- It would not be economically feasible to construct one reservoir to serve the entire region.
- Fourteen potential sites were defined – 10 to supply the western side of Tri-State Water’s footprint and 4 potential sites to supply the eastern side of the footprint.
Tri-State Water Supply Study. (Black & Veatch) (2006)
This study investigated the future water needs of the Joplin metropolitan area, identified sources to meet those needs through the year 2050, and identified infrastructure necessary for implementation.
- Rivers and streams do not have sufficient flow to meet long-term demand without the construction of an additional reservoir.
- Ground water (the Ozark Aquifer) is not a strong option due to decreasing levels and potential contamination in some parts of the footprint.
- Additional source options included Grand Lake, Table Rock Lake, Stockton Lake, Truman Lake, a combination of those lakes, or one or more new reservoirs. The best opportunities for additional regional water supply were defined as Grand Lake, Table Rock Lake, Stockton Lake, and/or a new reservoir.
This study developed a hydro-geologic model of the Ozark Aquifer in Jasper and Newton Counties in southwest Missouri. The purpose of the study was to investigate a number of issues related to water supply, in particular the ability of the Ozark aquifer to sustain long-term population growth in the Joplin area.
- Additional pumping and water level data is needed to manage the ground water supply.
- The Ozark Aquifer may be unable to satisfy demand, during an extended drought. That limit may come within 10 – 15 years for some parts of the Tri-State Water footprint.

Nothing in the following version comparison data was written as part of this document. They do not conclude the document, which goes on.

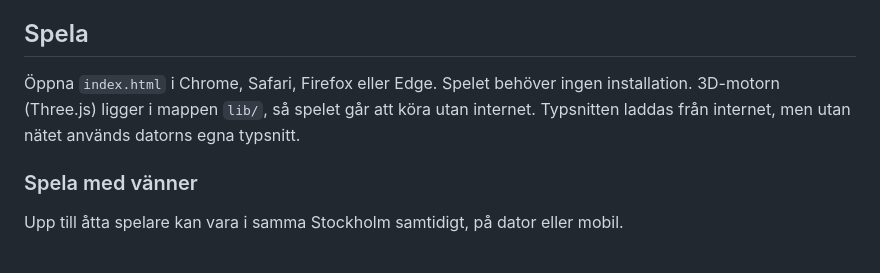
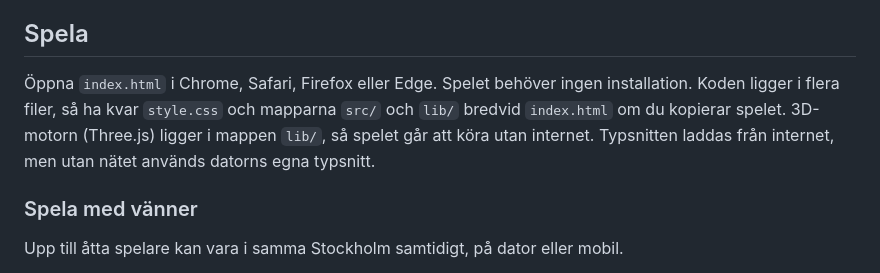
Before and after one commit to elvinkfj/gta-sthlm, a Markdown page: README.md, the part around the change. Drawn GitHub-style.

```diff
--- a/README.md
+++ b/README.md
@@ -4,7 +4,7 @@ Ett 3D-spel i webbläsaren där du är en gubbe i Stockholms innerstad. Du går
 
 ## Spela
 
-Öppna `index.html` i Chrome, Safari, Firefox eller Edge. Spelet behöver ingen installation. 3D-motorn (Three.js) ligger i mappen `lib/`, så spelet går att köra utan internet. Typsnitten laddas från internet, men utan nätet används datorns egna typsnitt.
+Öppna `index.html` i Chrome, Safari, Firefox eller Edge. Spelet behöver ingen installation. Koden ligger i flera filer, så ha kvar `style.css` och mapparna `src/` och `lib/` bredvid `index.html` om du kopierar spelet. 3D-motorn (Three.js) ligger i mappen `lib/`, så spelet går att köra utan internet. Typsnitten laddas från internet, men utan nätet används datorns egna typsnitt.
 
 ### Spela med vänner
 
```
Also changed, not shown: CLAUDE.md (+8 -4 lines), PLAN.md (+2 -2 lines).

- Ideally, the aquifer should be used as a peaking supply versus a sole source of water supply.
- An additional long term water supply source should be developed.